### What is expected
The lines to return are those below that contain the word "docs".

*** Opening Material provided ***

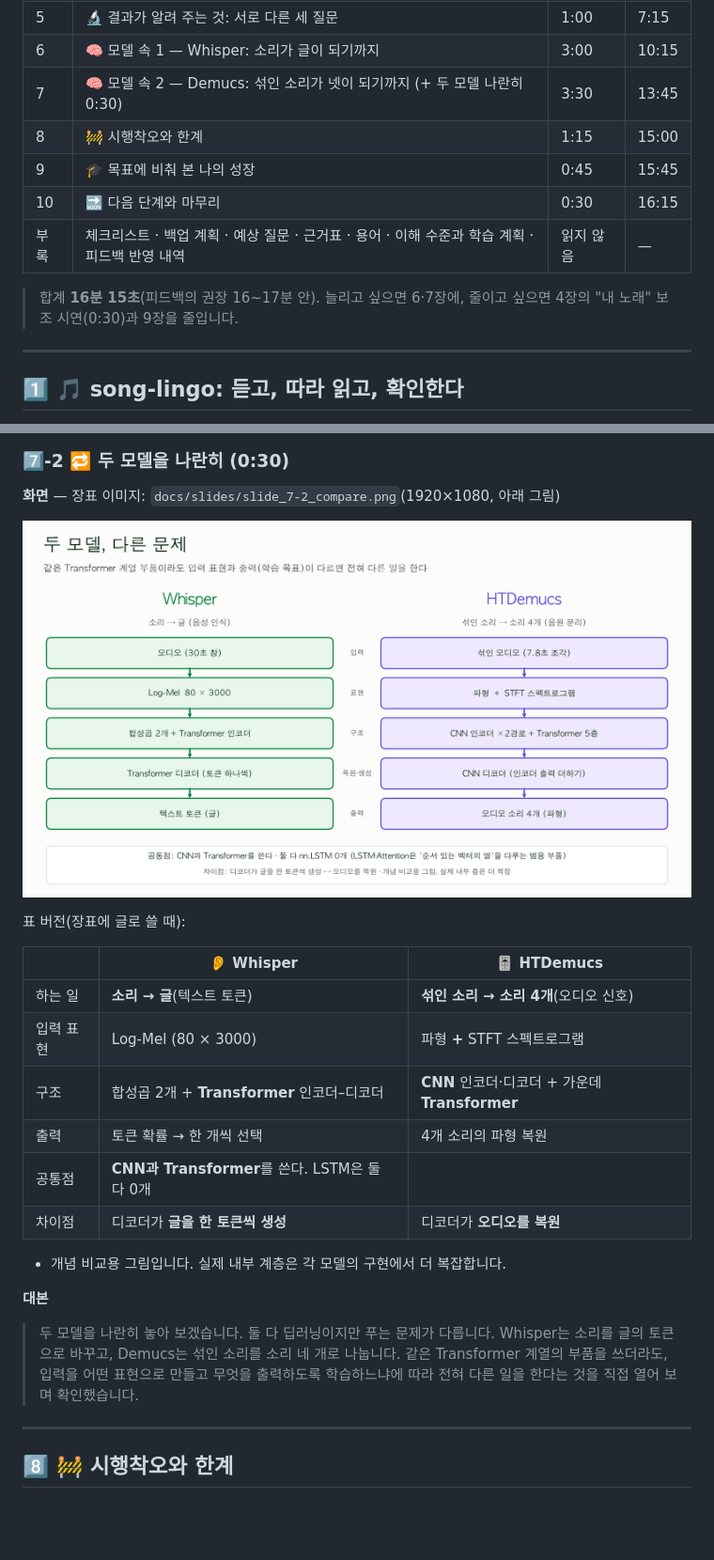
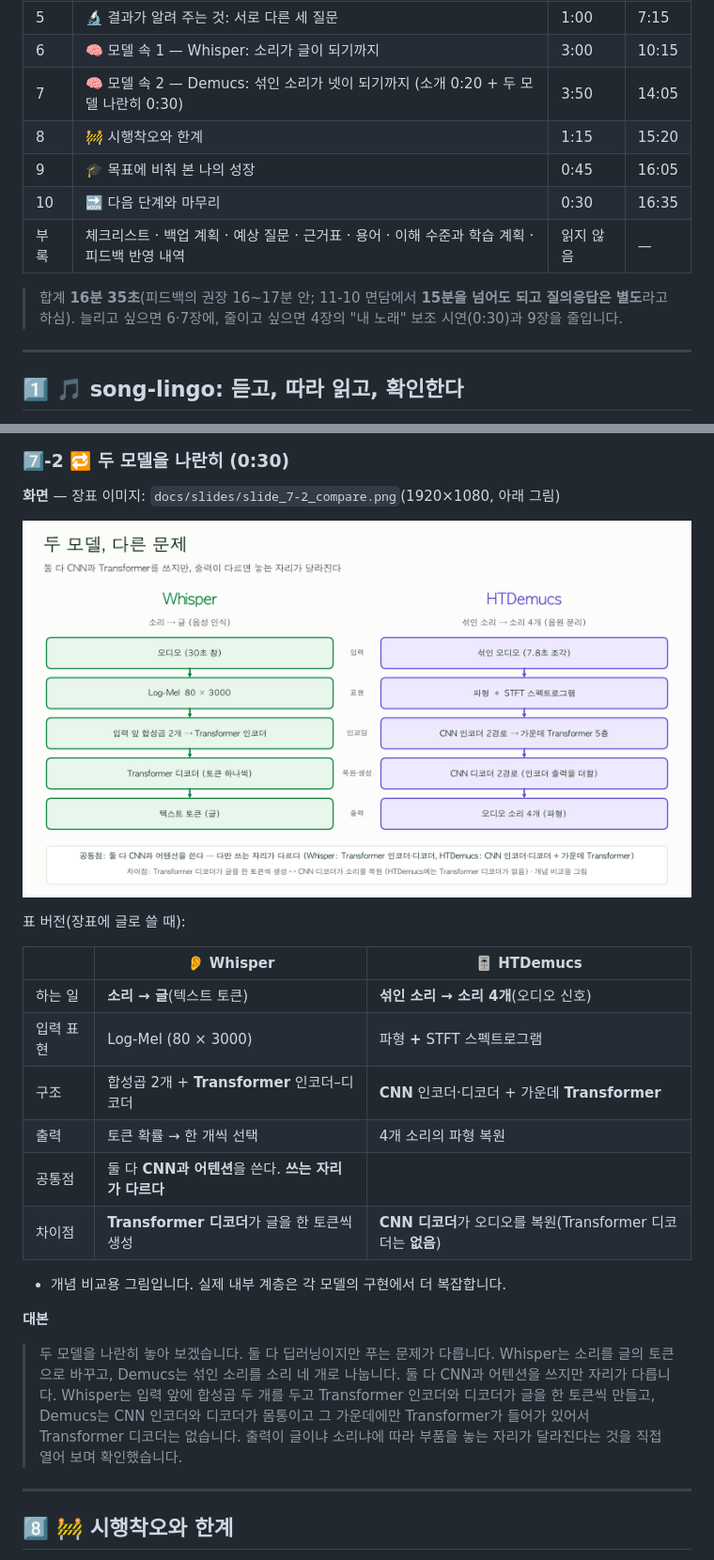
Before and after one commit to greenkey20/song-lingo, a Markdown page: docs/발표_대본_20261112.md, 2 parts joined by grey strips. Shown at 94% size. GitHub-like rendering; pictures changed too: docs/slides/slide_7-2_compare.png; blank space fills up the shorter version.

```diff
--- a/docs/발표_대본_20261112.md
+++ b/docs/발표_대본_20261112.md
@@ -15,13 +15,13 @@
 | 4   | 📺 시연                                 | 3:15 | 6:15  |
 | 5   | 🔬 결과가 알려 주는 것: 서로 다른 세 질문 | 1:00 | 7:15  |
 | 6   | 🧠 모델 속 1 — Whisper: 소리가 글이 되기까지 | 3:00 | 10:15 |
-| 7   | 🧠 모델 속 2 — Demucs: 섞인 소리가 넷이 되기까지 (+ 두 모델 나란히 0:30) | 3:30 | 13:45 |
-| 8   | 🚧 시행착오와 한계                      | 1:15 | 15:00 |
-| 9   | 🎓 목표에 비춰 본 나의 성장             | 0:45 | 15:45 |
-| 10  | 🔜 다음 단계와 마무리                   | 0:30 | 16:15 |
+| 7   | 🧠 모델 속 2 — Demucs: 섞인 소리가 넷이 되기까지 (소개 0:20 + 두 모델 나란히 0:30) | 3:50 | 14:05 |
+| 8   | 🚧 시행착오와 한계                      | 1:15 | 15:20 |
+| 9   | 🎓 목표에 비춰 본 나의 성장             | 0:45 | 16:05 |
+| 10  | 🔜 다음 단계와 마무리                   | 0:30 | 16:35 |
 | 부록 | 체크리스트 · 백업 계획 · 예상 질문 · 근거표 · 용어 · 이해 수준과 학습 계획 · 피드백 반영 내역 | 읽지 않음 | — |
 
-> 합계 **16분 15초**(피드백의 권장 16~17분 안). 늘리고 싶으면 6·7장에, 줄이고 싶으면 4장의 "내 노래" 보조 시연(0:30)과 9장을 줄입니다.
+> 합계 **16분 35초**(피드백의 권장 16~17분 안; 11-10 면담에서 **15분을 넘어도 되고 질의응답은 별도**라고 하심). 늘리고 싶으면 6·7장에, 줄이고 싶으면 4장의 "내 노래" 보조 시연(0:30)과 9장을 줄입니다.
 
 ---
 
@@ -234,13 +243,13 @@
 | 입력 표현 | Log-Mel (80 × 3000) | 파형 **+** STFT 스펙트로그램 |
 | 구조 | 합성곱 2개 + **Transformer** 인코더–디코더 | **CNN** 인코더·디코더 + 가운데 **Transformer** |
 | 출력 | 토큰 확률 → 한 개씩 선택 | 4개 소리의 파형 복원 |
-| 공통점 | **CNN과 Transformer**를 쓴다. LSTM은 둘 다 0개 | |
-| 차이점 | 디코더가 **글을 한 토큰씩 생성** | 디코더가 **오디오를 복원** |
+| 공통점 | 둘 다 **CNN과 어텐션**을 쓴다. **쓰는 자리가 다르다** | |
+| 차이점 | **Transformer 디코더**가 글을 한 토큰씩 생성 | **CNN 디코더**가 오디오를 복원(Transformer 디코더는 **없음**) |
 
 - 개념 비교용 그림입니다. 실제 내부 계층은 각 모델의 구현에서 더 복잡합니다.
 
 **대본**
-> 두 모델을 나란히 놓아 보겠습니다. 둘 다 딥러닝이지만 푸는 문제가 다릅니다. Whisper는 소리를 글의 토큰으로 바꾸고, Demucs는 섞인 소리를 소리 네 개로 나눕니다. 같은 Transformer 계열의 부품을 쓰더라도, 입력을 어떤 표현으로 만들고 무엇을 출력하도록 학습하느냐에 따라 전혀 다른 일을 한다는 것을 직접 열어 보며 확인했습니다.
+> 두 모델을 나란히 놓아 보겠습니다. 둘 다 딥러닝이지만 푸는 문제가 다릅니다. Whisper는 소리를 글의 토큰으로 바꾸고, Demucs는 섞인 소리를 소리 네 개로 나눕니다. 둘 다 CNN과 어텐션을 쓰지만 자리가 다릅니다. Whisper는 입력 앞에 합성곱 두 개를 두고 Transformer 인코더와 디코더가 글을 한 토큰씩 만들고, Demucs는 CNN 인코더와 디코더가 몸통이고 그 가운데에만 Transformer가 들어가 있어서 Transformer 디코더는 없습니다. 출력이 글이냐 소리냐에 따라 부품을 놓는 자리가 달라진다는 것을 직접 열어 보며 확인했습니다.
 
 ---
 
```
Also changed, not shown: other parts of docs/발표_대본_20261112.md (+12 -3 lines), CLAUDE.md (+1 -1 lines), 3 other files.
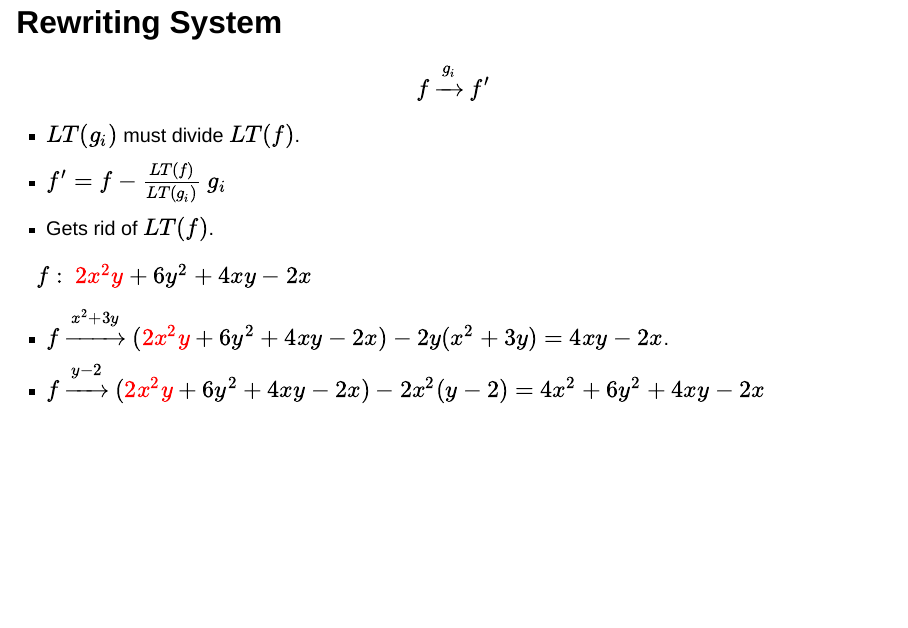
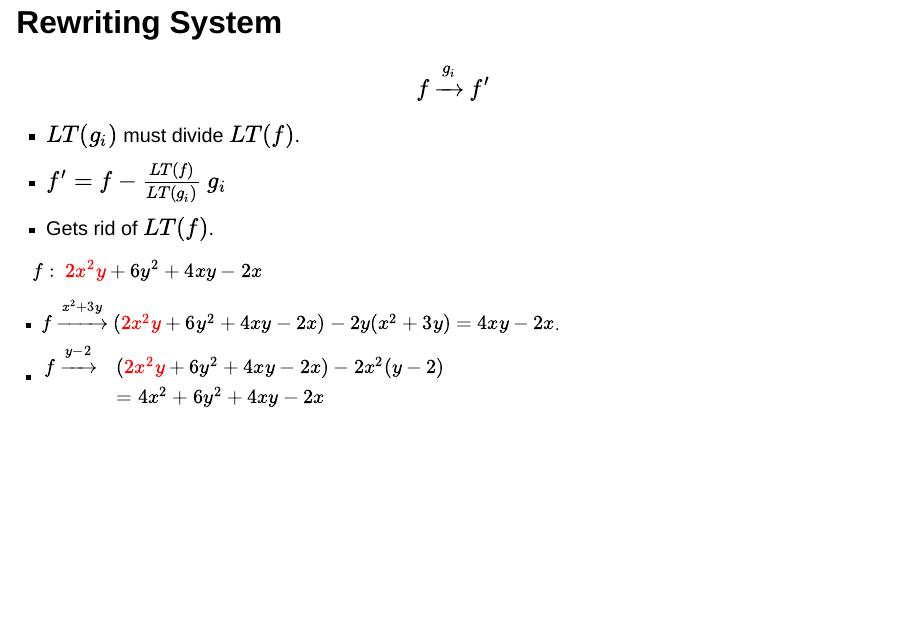
Before and after one commit to sriram0339/madrid_july_2025, a Quarto document (lectures/lec2.qmd): page 32 of 53. Rendered offline with R 4.5, knitr and Pandoc in place of Quarto, with nearby package versions; drawn as Slidy slides in place of the format the file asks for.

Commit message:
adding changes

```diff
--- a/lectures/lec2.qmd
+++ b/lectures/lec2.qmd
@@ -479,12 +479,14 @@ $$f \xrightarrow{g_i} f'$$
 - $f' = f - \frac{LT(f)}{LT(g_i)}\  g_i$
 - Gets rid of $LT(f)$.
 
-:::{.fragment .incremental}
+:::{.fragment .incremental .smaller}
 
 $f:\ \color{red}{2x^2 y} + 6 y^2 + 4x y - 2 x$
 
  - $f \xrightarrow{ x^2 + 3y} (\color{red}{2x^2 y} + 6 y^2 + 4x y - 2 x) - 2y (x^2 + 3y ) = 4xy - 2x$.
- - $f \xrightarrow{y - 2} (\color{red}{2x^2 y} + 6 y^2 + 4x y - 2 x) - 2x^2(y - 2) = 4x^2 + 6 y^2 + 4 xy - 2x$
+ - $\begin{array}{rl}
+ f \xrightarrow{y - 2} & (\color{red}{2x^2 y} + 6 y^2 + 4x y - 2 x) - 2x^2(y - 2)\\
+ &  = 4x^2 + 6 y^2 + 4 xy - 2x\end{array}$
 :::
 
 ## Rewriting System
```
Also changed, not shown: lectures/lec2.html, lectures/lec2.qmd (2 more changed lines).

*** Closing Material provided ***

### Result for this exercise
Before and after one commit to greenkey20/song-lingo, a Markdown page: docs/발표_대본_20261112.md, 2 parts joined by grey strips. Shown at 94% size. GitHub-like rendering; pictures changed too: docs/slides/slide_7-2_compare.png; blank space fills up the shorter version.
--- a/docs/발표_대본_20261112.md
+++ b/docs/발표_대본_20261112.md
Also changed, not shown: other parts of docs/발표_대본_20261112.md (+12 -3 lines), CLAUDE.md (+1 -1 lines), 3 other files.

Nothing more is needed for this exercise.